In way of introduction, I have been forming my Christian beliefs, in some cases based on other’s views, in others personal study, for now some 20+ years. Recently, I have explored some of the beliefs and doctrines of the Eastern Orthodox Church, and, surprisingly perhaps, have found substantial overlap with my own. I say surprisingly, because I have never experienced any teaching of the Orthodox Church, a Church who claims its beliefs to be the authentic beliefs of the very earliest Christians. I would characterize my own beliefs as still shackled in some ways to traditional Western Christian doctrines (e.g., a “Platonized” or perhaps “Epicurean” brand of God vs “Emmanuel”, God with us; going to heaven or hell, but little if any mention of living the Christian life; Christianity as put on once a week but discarded the remainder of the week, etc.). But through my study, I have gradually been concluding that some fairly large pieces of Western Christian belief are not Biblical (i.e. not what the Bible authors actually teach), in the pure sense of that term, and so have been looking at other faith traditions to see if I find more Biblical authenticity in them than what I have grown up being taught. This piece, then, is intended to be a somewhat more thorough investigation of what the Orthodox believe in comparison to my current beliefs, from which I hope to learn and grow in my faith. (It helps me to learn and remember if, when studying a subject, I write down what I find more or less as I find it.)

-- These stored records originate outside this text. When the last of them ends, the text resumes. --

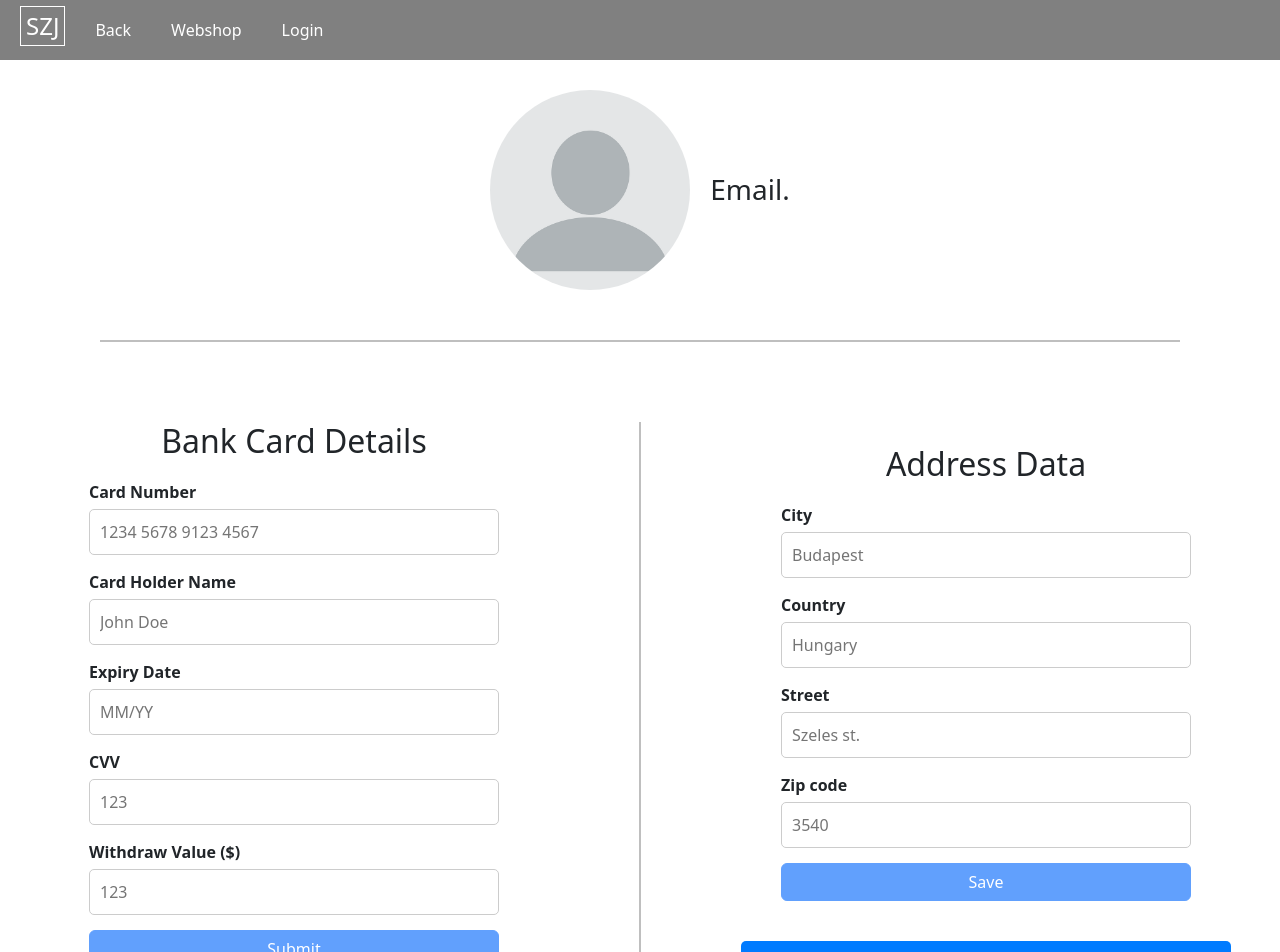
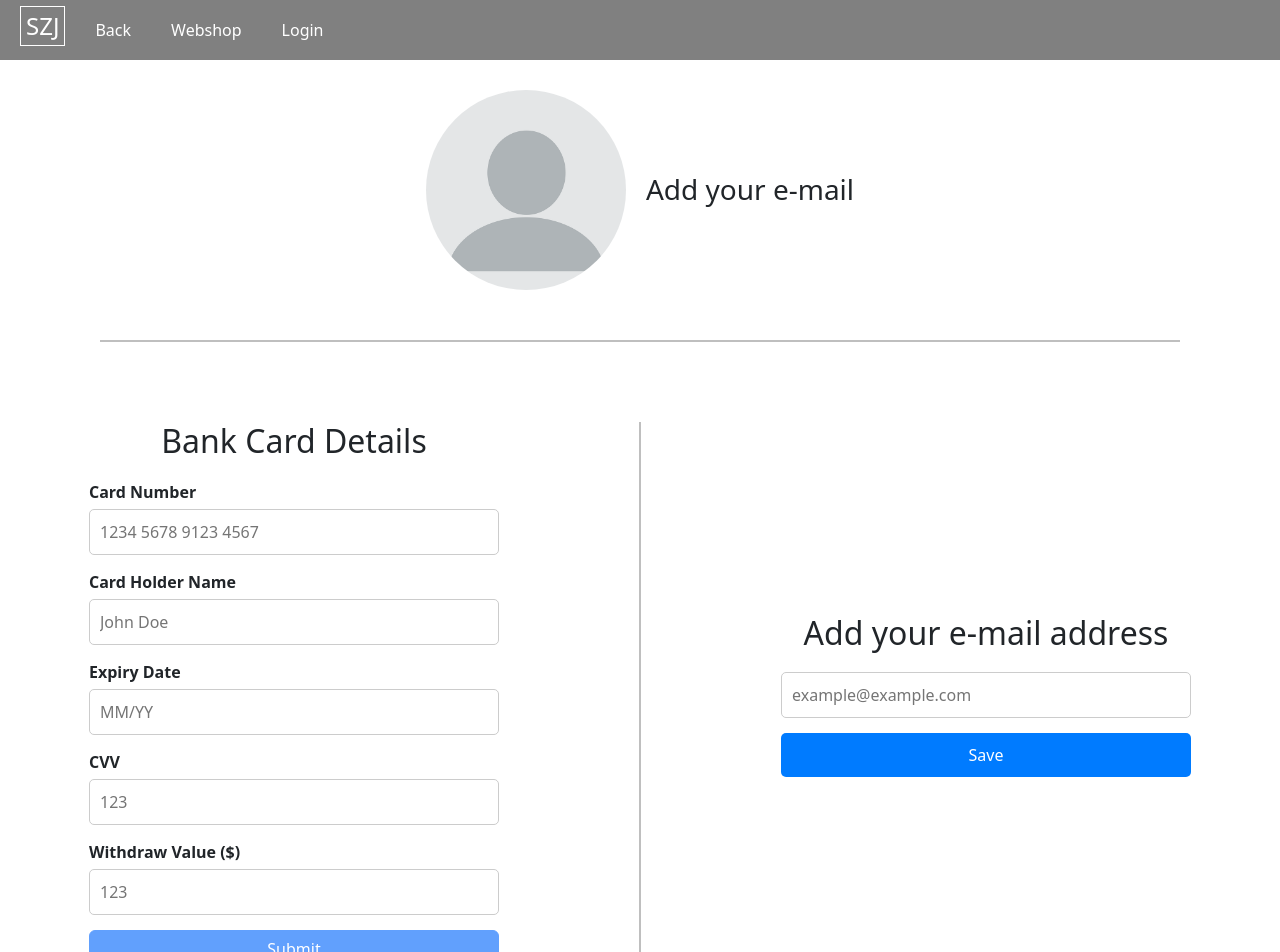
Before and after one commit to JBalaazs/SZJProject-frontend, a React (Create React App) app: page /client in a window 1280 px wide. Shown: the top 952 px of the page. Built offline with nearby package versions, Linux system fonts and the light colour scheme.

Commit message:
Add your email, update your address

```diff
--- a/src/endpoints/POST.tsx
+++ b/src/endpoints/POST.tsx
@@ -118,31 +118,6 @@ export function POST () {
 
     }
 
-    const saveAddress = (detail: detailType) => {
-
-        if(token)
-        {
-
-            fetch(`${process.env.REACT_APP_API_URL}/user/update`, {
-
-                method: 'PUT',
-                headers: {
-                    'Content-Type': 'application/json',
-                    'Authorization': 'Bearer ' + token
-                },
-                body: JSON.stringify({
-                    username: detail.username,
-                    balance: detail.balance,
-                    email: detail.email,
-                    address: detail.address
-                })
-
-            })
-
-        }
-
-    }
-
     const login = (loginData: authType) => {
 
         return fetch(`${process.env.REACT_APP_API_URL}/user/auth/login`, {
@@ -210,7 +185,6 @@ export function POST () {
         clearCart,
         createOrder,
         payTheCartsPrice,
-        saveAddress,
         login,
         logOut,
         register,
--- a/src/endpoints/PUT.tsx
+++ b/src/endpoints/PUT.tsx
@@ -1,4 +1,5 @@
 import { modifyProductType } from "../interfaces/InterfaceCollection";
+import { detailType } from "../interfaces/InterfaceCollection";
 
 export function PUT () {
 
@@ -26,10 +27,36 @@ export function PUT () {
 
     }
 
+    const saveAddress = (detail: detailType) => {
+
+        if(token)
+        {
+
+            fetch(`${process.env.REACT_APP_API_URL}/user/update`, {
+
+                method: 'PUT',
+                headers: {
+                    'Content-Type': 'application/json',
+                    'Authorization': 'Bearer ' + token
+                },
+                body: JSON.stringify({
+                    username: detail.username,
+                    balance: detail.balance,
+                    email: detail.email,
+                    address: detail.address
+                })
+
+            })
+
+        }
+
+    }
+
     /*Return:*/
 
     return{
-        addModifyProduct
+        addModifyProduct,
+        saveAddress
     }
 
 }
--- a/src/pages/Client.tsx
+++ b/src/pages/Client.tsx
@@ -26,7 +26,7 @@ export default function Client () {
                 <div className="profileData">
 
                     <h1>{clientService.endpoints_GET.detail?.username}</h1>
-                    <h3>Email.</h3>
+                    <h3>{clientService.endpoints_GET.detail?.email ? clientService.endpoints_GET.detail?.email : "Add your e-mail"}</h3>
 
                 </div>
 
@@ -73,7 +73,14 @@ export default function Client () {
                 <div className="userData">
 
                     <div className="card-container">
-                        <h2>Address Data</h2>
+
+                        {
+
+                            clientService.endpoints_GET.detail?.email || (clientService.email && clientService.nextPage) ?
+                            (
+                                <>
+
+                                    <h2>Add your address</h2>
                                     <form>
                                         <div className="form-group">
                                             <label >City</label>
@@ -94,9 +101,31 @@ export default function Client () {
 
                                         <button onClick={clientService.saveAddress} className="btn btn-primary" disabled={!clientService.isFormValidAddressData()}>{clientService.isAddress() ? 'Modify' : 'Save'}</button>
                                     </form>
+
+                                </>
+
+                            ) :
+                            (
+
+                                <>
+
+                                    <h2>Add your e-mail address</h2>
+
+                                    <form>
+                                        <div className="form-group">
+                                            <input type="text" name="email" placeholder="example@example.com" onChange={clientService.handleChange} style={{borderColor: `${clientService.errorEmail}`}} required/>
                                         </div>
+                                    </form>
+                                    <button onClick={clientService.saveEmail}>Save</button>
 
-                    <button onClick={clientService.írdki}>Írd ki.</button>
+
+                                </>
+
+                            )
+
+                        }
+
+                    </div>
 
                 </div>
 
--- a/src/service/clientService.tsx
+++ b/src/service/clientService.tsx
@@ -5,6 +5,7 @@ import { errorBankType } from "../interfaces/InterfaceCollection";
 import { addressType } from "../interfaces/InterfaceCollection";
 import { POST } from "../endpoints/POST";
 import { GET } from "../endpoints/GET";
+import { PUT } from "../endpoints/PUT";
 
 export function useClientService () {
 
@@ -12,6 +13,7 @@ export function useClientService () {
 
     const endpoints_POST = POST();
     const endpoints_GET = GET();
+    const endpoints_PUT = PUT();
 
     /*useEffect:*/
 
@@ -30,6 +32,12 @@ export function useClientService () {
     const [errorBankData, setErrorBankData] = useState<errorBankType | null>(null);
 
     const [address, setAddress] = useState<addressType | null>(null);
+
+    const [email, setEmail] = useState('');
+
+    const [errorEmail, setErrorEmail] = useState('');
+
+    const [nextPage, setNextPage] = useState(false);
 
     const [errorAddressData, setErrorAddressData] = useState<addressType | null>(null);
 
@@ -276,6 +284,28 @@ export function useClientService () {
 
         }
 
+        /*EMAIL:*/
+
+        if(name == 'email') {
+
+            const isValid = /^[a-zA-Z0-9._%+-]+@[a-zA-Z0-9.-]+\.[a-zA-Z]{2,}$/.test(value);
+
+            if(isValid)
+            {
+
+                setEmail(value);
+                setErrorEmail('green');
+
+            }
+            else
+            {
+
+                setErrorEmail('red');
+
+            }
+
+        }
+
     }
 
     const getMoney = () => {
@@ -298,36 +328,20 @@ export function useClientService () {
 
                 username: endpoints_GET.detail?.username,
                 balance: endpoints_GET.detail?.balance,
-                email: "example@example.com",  /*saveEmail, updateEmail miss.*/
+                email: endpoints_GET.detail.email ? endpoints_GET.detail.email : email, /*saveEmail, updateEmail miss.*/
                 address: address
-
 
             };
 
-            endpoints_POST.saveAddress(detail);
+            endpoints_PUT.saveAddress(detail);
 
         }
 
     }
 
-    const írdki = () => {
+    const saveEmail = () => {
 
-        if(address && endpoints_GET.detail)
-        {
-
-            const detail: detailType = {
-
-                username: endpoints_GET.detail?.username,
-                balance: endpoints_GET.detail?.balance,
-                email: endpoints_GET.detail?.email,
-                address: address
-
-
-            };
-
-            console.log(detail);
-
-        }
+        setNextPage(true);
 
     }
 
@@ -340,15 +354,17 @@ export function useClientService () {
         isFormValidAddressData,
         saveAddress,
         isAddress,
+        saveEmail,
 
         errorBankData,
         formattedValue,
         errorAddressData,
         address,
         endpoints_GET,
+        email,
+        errorEmail,
+        nextPage
 
-
-        írdki
     }
 
 }
```
Lines whose indentation alone changed are shown as unchanged.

What is the Christian’s Calling?

There are three polar opposite popular opinions these days as to what it is the Christian is called to do. The first is that the Christian calling is to do essentially nothing. This is the view held, in whole or in part, by the vast majority of those who identify with the Reformed Church tradition, convicted as they are by the doctrine of God’s Grace. These folks’ understanding is that God is in complete control of the outcome of society, and so they are at best incidental to His Sovereign decision. Some who hold this opinion share it only up to a point, insisting that spreading the Gospel of Christ is the true Christian calling, which they read as applying to themselves in Mat 28:19-20. The other opinion is that Christians should “work” for the righting of society’s wrongs, be they racism, child trafficking, spousal abuse, drug abuse, or,…fill in your favorite societal pathology. This opinion also includes climate-related causes, such as reducing greenhouse gas emissions, tree planting, trash clean-up, etc. These people are persuaded not so much by Biblical commissions but rather by their well-founded belief in the advent of the “New Heavens and New Earth” at the Eschaton. If there’s going to be a “New Earth”, they reason, then they should be about its preservation until that day. What these popular opinions seem to fail to appreciate is what Jesus actually called us to do . Let’s unpack what they’re missing.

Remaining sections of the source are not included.